━━ The data
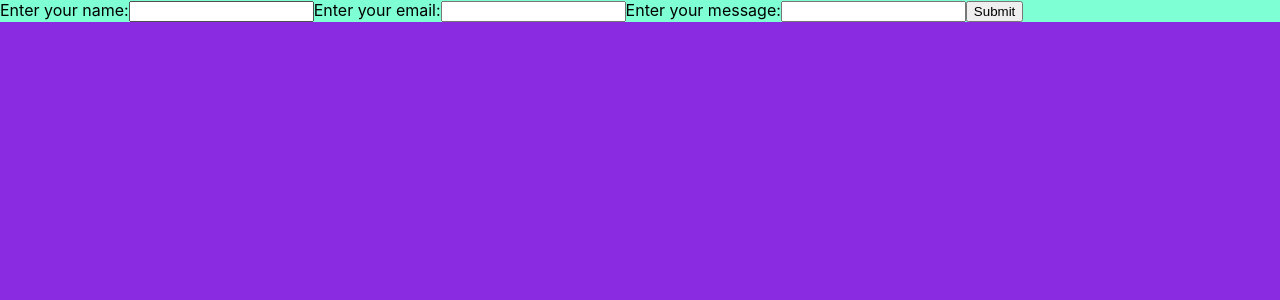
Repository: AddamVictorioDev/ProfileWebsite
Page: /form (app in con/)
An editor plug-in stored every save of this project. The page is shown before and after the next save, followed by the edit.
The browser window is 1280 px wide. The pictures show the whole page.
The project was rebuilt for these pictures with package versions that can differ from the ones it lists, and the page was loaded fresh each time. Also part of the build but not shown: con/src/App.css, con/src/home.css, con/src/home.js, con/src/addam.js, con/src/usescripts.js, con/src/projects.css, con/src/projects.js.

Above is the page before, as saved 2023-03-16 18:24:25.

### con/src/index.css
body {
  margin: 0;
  font-family: -apple-system, BlinkMacSystemFont, 'Segoe UI', 'Roboto', 'Oxygen',
    'Ubuntu', 'Cantarell', 'Fira Sans', 'Droid Sans', 'Helvetica Neue',
    sans-serif;
  -webkit-font-smoothing: antialiased;
  -moz-osx-font-smoothing: grayscale;
  /* background-image: url("/Users/addamvictorio/con/src/waterdropwallpp.jpg"); */
  /* background-color: #ffffff; */

}

code {
  font-family: source-code-pro, Menlo, Monaco, Consolas, 'Courier New',
    monospace;
}

### con/src/App.js
import logo from './logo.svg';
import './App.css';
import HomePage from './home';
import Addam from './addam';

import {
  BrowserRouter,
  Routes,
  Route
} from "react-router-dom";
import Projects from './projects';
import MyForm from './form';

function App() {

  return (

    <BrowserRouter>
      <Routes>


      <Route exact path="/" element={<Addam />}  />
      <Route path="projects" element={<Projects />} />
      <Route path="form" element={<MyForm />} />

      </Routes>


  </BrowserRouter>

  );
}

export default App;

### con/src/form.js
import { useState } from 'react';
import ReactDOM from 'react-dom/client';
import './form.css'

function MyForm() {
  const [inputs, setInputs] = useState({});

  const handleChange = (event) => {
    const name = event.target.name;
    const value = event.target.value;
    setInputs(values => ({...values, [name]: value}))
  }

  const handleSubmit = (event) => {
    event.preventDefault();
    alert(inputs);
  }

  return (
    <div className="container">
    <form onSubmit={handleSubmit}>
      <label>Enter your name:
      <input
        type="text"
        name="username"
        value={inputs.username || ""}
        onChange={handleChange}
      />
      </label>
      <label>Enter your email:
        <input
          type="text"
          name="age"
          value={inputs.age || ""}
          onChange={handleChange}
        />
        </label>
        <label>Enter your message:
      <input
        type="text"
        name="username"
        value={inputs.username || ""}
        onChange={handleChange}
      />
      </label>
        <input type="submit" />
    </form>
    </div>
  )
}

export default MyForm;

### con/src/addam.css
/* Grid Layout */
.home-page {
    display: flex;
    flex-direction: column;
    margin: 0;
    justify-content: center;

}

/* Typography */
.home-page h1 {

    flex: 1;

    text-align: center;
}

.cont {
   font-size: 40px;
  }


  .cont2 {
    font-size: 50px;

  }
.home-page p {
    font-size: 18px;
    line-height: 1.5;
    flex: 1;
    text-align: center;
    margin-bottom: 20px;
}

/* Color */
.home-page {
    background-color: #ffffff;
}

.home-page h1 {
    color: #333;
}
.container{
 flex: 1;
}

.home-page a {
    color: #ff5722;
    font-size:xx-large;

}
.home-page a:hover {
    background-color: #121212;
  }
button h2:hover{
    color: #ff5722;
}
/* Images and Videos */
.home-page .featured-image {
    flex: 1;
    max-width: 100%;
    height: auto;
}

/* Animation */
.home-page .featured-product {
    animation: fade-in 1s ease;
}
button{
    background-color: #ffffff;
    border: none;
}
hr {
    height:1px;
    border-width:0;
    background-color:#121212;
  }
@keyframes fade-in {
    from {
        opacity: 0;
    }
    to {
        opacity: 1;
    }
}
.desktop {
    flex: 1;

}
.mobile {
    flex: 1;
    justify-content: center;
    align-items:end;

}

.desktop h1{
    font-size: 50px;
    font-weight: 700;
}
.mobile h1{
    font-size: 40px;
    font-weight: 600;
    margin: 0;
}
.home-page h2{
    font-weight: 600;
    margin: 0;
}
footer {
    grid-area: footer;
    /* Add styles for the footer */
}
/* Whitespace */
.home-page {
    margin: 0 auto;
}

/* Navigation */
header {


}
nav {



    justify-content: space-evenly;
}
nav a {
    font-size: 18px;
    text-decoration: none;
    color: #333;



}

/* Hero section */
.hero {
    width: 100%;
    height: 300px;
    background-image: url(https://img.freepik.com/free-vector/flat-design-white-house-front-view-trademark_23-2148845491.jpg?w=2000);
    background-size: cover;
    background-position: center;
}

### con/src/form.css
body{
    background-color: blueviolet;
}
.container{
    justify-content: center;
    align-items:center;
    background-color: aquamarine;
}
form{
    justify-content: center;
    align-items:center;
}

Loaded but not shown: con/public/index.html (common file); con/src/index.js (common file); con/src/reportWebVitals.js (common file)

After the next save:
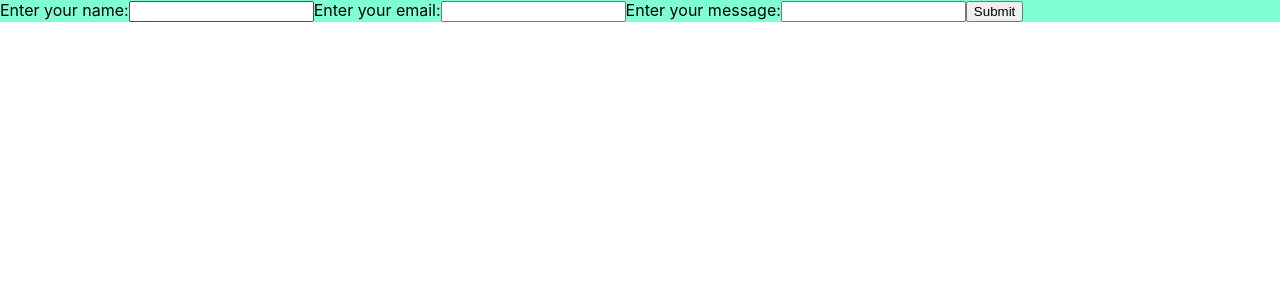
Saved 8 s later.
--- a/con/src/form.css
+++ b/con/src/form.css
@@ -1,6 +1,4 @@
-body{
-    background-color: blueviolet;
-}
+
 .container{
     justify-content: center;
     align-items:center;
━━━━
▸ **Requirement**: Reproduce the listing above exactly, but skip the pictures.

▸ **Your solution**:
Repository: AddamVictorioDev/ProfileWebsite
Page: /form (app in con/)
An editor plug-in stored every save of this project. The page is shown before and after the next save, followed by the edit.
The browser window is 1280 px wide. The pictures show the whole page.
The project was rebuilt for these pictures with package versions that can differ from the ones it lists, and the page was loaded fresh each time. Also part of the build but not shown: con/src/App.css, con/src/home.css, con/src/home.js, con/src/addam.js, con/src/usescripts.js, con/src/projects.css, con/src/projects.js.

Above is the page before, as saved 2023-03-16 18:24:25.

### con/src/index.css
body {
  margin: 0;
  font-family: -apple-system, BlinkMacSystemFont, 'Segoe UI', 'Roboto', 'Oxygen',
    'Ubuntu', 'Cantarell', 'Fira Sans', 'Droid Sans', 'Helvetica Neue',
    sans-serif;
  -webkit-font-smoothing: antialiased;
  -moz-osx-font-smoothing: grayscale;
  /* background-image: url("/Users/addamvictorio/con/src/waterdropwallpp.jpg"); */
  /* background-color: #ffffff; */

}

code {
  font-family: source-code-pro, Menlo, Monaco, Consolas, 'Courier New',
    monospace;
}

### con/src/App.js
import logo from './logo.svg';
import './App.css';
import HomePage from './home';
import Addam from './addam';

import {
  BrowserRouter,
  Routes,
  Route
} from "react-router-dom";
import Projects from './projects';
import MyForm from './form';

function App() {

  return (

    <BrowserRouter>
      <Routes>


      <Route exact path="/" element={<Addam />}  />
      <Route path="projects" element={<Projects />} />
      <Route path="form" element={<MyForm />} />

      </Routes>


  </BrowserRouter>

  );
}

export default App;

### con/src/form.js
import { useState } from 'react';
import ReactDOM from 'react-dom/client';
import './form.css'

function MyForm() {
  const [inputs, setInputs] = useState({});

  const handleChange = (event) => {
    const name = event.target.name;
    const value = event.target.value;
    setInputs(values => ({...values, [name]: value}))
  }

  const handleSubmit = (event) => {
    event.preventDefault();
    alert(inputs);
  }

  return (
    <div className="container">
    <form onSubmit={handleSubmit}>
      <label>Enter your name:
      <input
        type="text"
        name="username"
        value={inputs.username || ""}
        onChange={handleChange}
      />
      </label>
      <label>Enter your email:
        <input
          type="text"
          name="age"
          value={inputs.age || ""}
          onChange={handleChange}
        />
        </label>
        <label>Enter your message:
      <input
        type="text"
        name="username"
        value={inputs.username || ""}
        onChange={handleChange}
      />
      </label>
        <input type="submit" />
    </form>
    </div>
  )
}

export default MyForm;

### con/src/addam.css
/* Grid Layout */
.home-page {
    display: flex;
    flex-direction: column;
    margin: 0;
    justify-content: center;

}

/* Typography */
.home-page h1 {

    flex: 1;

    text-align: center;
}

.cont {
   font-size: 40px;
  }


  .cont2 {
    font-size: 50px;

  }
.home-page p {
    font-size: 18px;
    line-height: 1.5;
    flex: 1;
    text-align: center;
    margin-bottom: 20px;
}

/* Color */
.home-page {
    background-color: #ffffff;
}

.home-page h1 {
    color: #333;
}
.container{
 flex: 1;
}

.home-page a {
    color: #ff5722;
    font-size:xx-large;

}
.home-page a:hover {
    background-color: #121212;
  }
button h2:hover{
    color: #ff5722;
}
/* Images and Videos */
.home-page .featured-image {
    flex: 1;
    max-width: 100%;
    height: auto;
}

/* Animation */
.home-page .featured-product {
    animation: fade-in 1s ease;
}
button{
    background-color: #ffffff;
    border: none;
}
hr {
    height:1px;
    border-width:0;
    background-color:#121212;
  }
@keyframes fade-in {
    from {
        opacity: 0;
    }
    to {
        opacity: 1;
    }
}
.desktop {
    flex: 1;

}
.mobile {
    flex: 1;
    justify-content: center;
    align-items:end;

}

.desktop h1{
    font-size: 50px;
    font-weight: 700;
}
.mobile h1{
    font-size: 40px;
    font-weight: 600;
    margin: 0;
}
.home-page h2{
    font-weight: 600;
    margin: 0;
}
footer {
    grid-area: footer;
    /* Add styles for the footer */
}
/* Whitespace */
.home-page {
    margin: 0 auto;
}

/* Navigation */
header {


}
nav {



    justify-content: space-evenly;
}
nav a {
    font-size: 18px;
    text-decoration: none;
    color: #333;



}

/* Hero section */
.hero {
    width: 100%;
    height: 300px;
    background-image: url(https://img.freepik.com/free-vector/flat-design-white-house-front-view-trademark_23-2148845491.jpg?w=2000);
    background-size: cover;
    background-position: center;
}

### con/src/form.css
body{
    background-color: blueviolet;
}
.container{
    justify-content: center;
    align-items:center;
    background-color: aquamarine;
}
form{
    justify-content: center;
    align-items:center;
}

Loaded but not shown: con/public/index.html (common file); con/src/index.js (common file); con/src/reportWebVitals.js (common file)

After the next save:
Saved 8 s later.
--- a/con/src/form.css
+++ b/con/src/form.css
@@ -1,6 +1,4 @@
-body{
-    background-color: blueviolet;
-}
+
 .container{
     justify-content: center;
     align-items:center;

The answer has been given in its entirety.